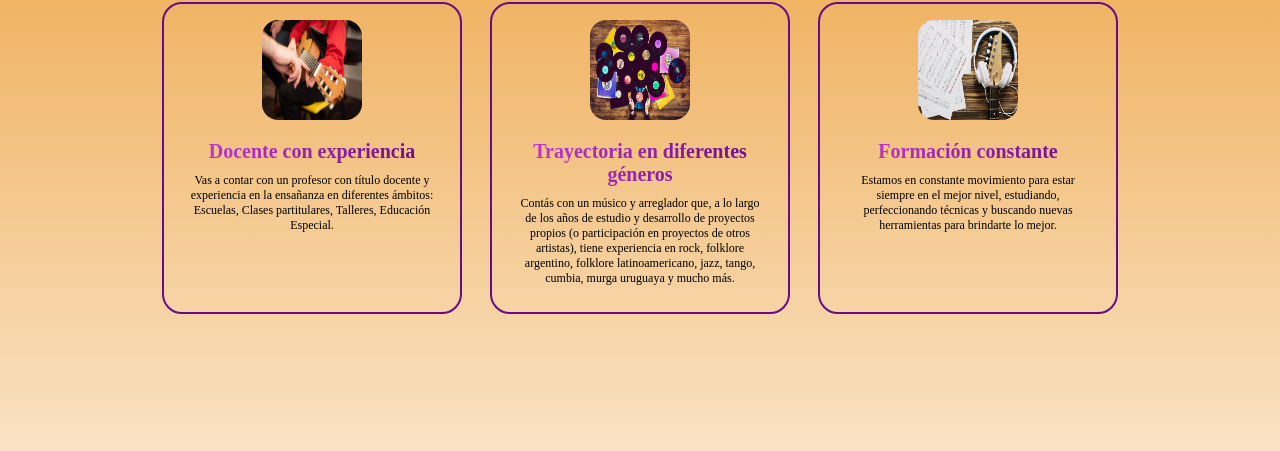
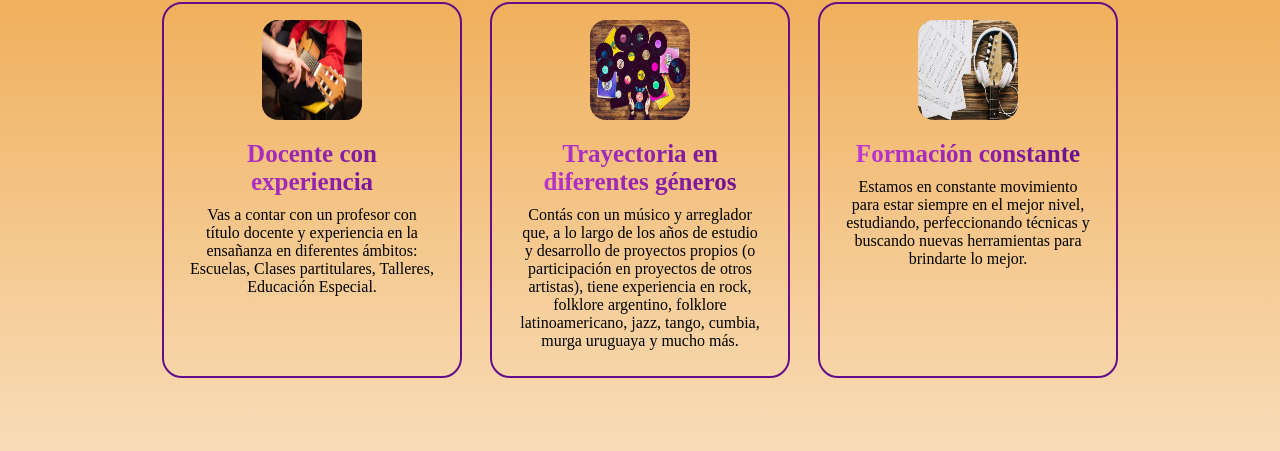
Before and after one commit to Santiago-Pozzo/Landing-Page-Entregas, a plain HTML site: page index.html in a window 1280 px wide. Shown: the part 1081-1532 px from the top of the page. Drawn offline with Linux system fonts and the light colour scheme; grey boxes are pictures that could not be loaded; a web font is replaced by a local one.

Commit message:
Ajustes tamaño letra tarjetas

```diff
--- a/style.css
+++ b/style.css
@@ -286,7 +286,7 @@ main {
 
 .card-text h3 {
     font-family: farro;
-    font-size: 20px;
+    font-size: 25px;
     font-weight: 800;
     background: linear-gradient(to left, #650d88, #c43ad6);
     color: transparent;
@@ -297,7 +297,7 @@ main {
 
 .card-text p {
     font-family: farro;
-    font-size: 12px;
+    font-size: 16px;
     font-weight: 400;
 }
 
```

## Activity
Only lines containing the string "size" belong in the answer; find them in the data above and copy them.

## Result of this task
-    font-size: 20px;
+    font-size: 25px;
-    font-size: 12px;
+    font-size: 16px;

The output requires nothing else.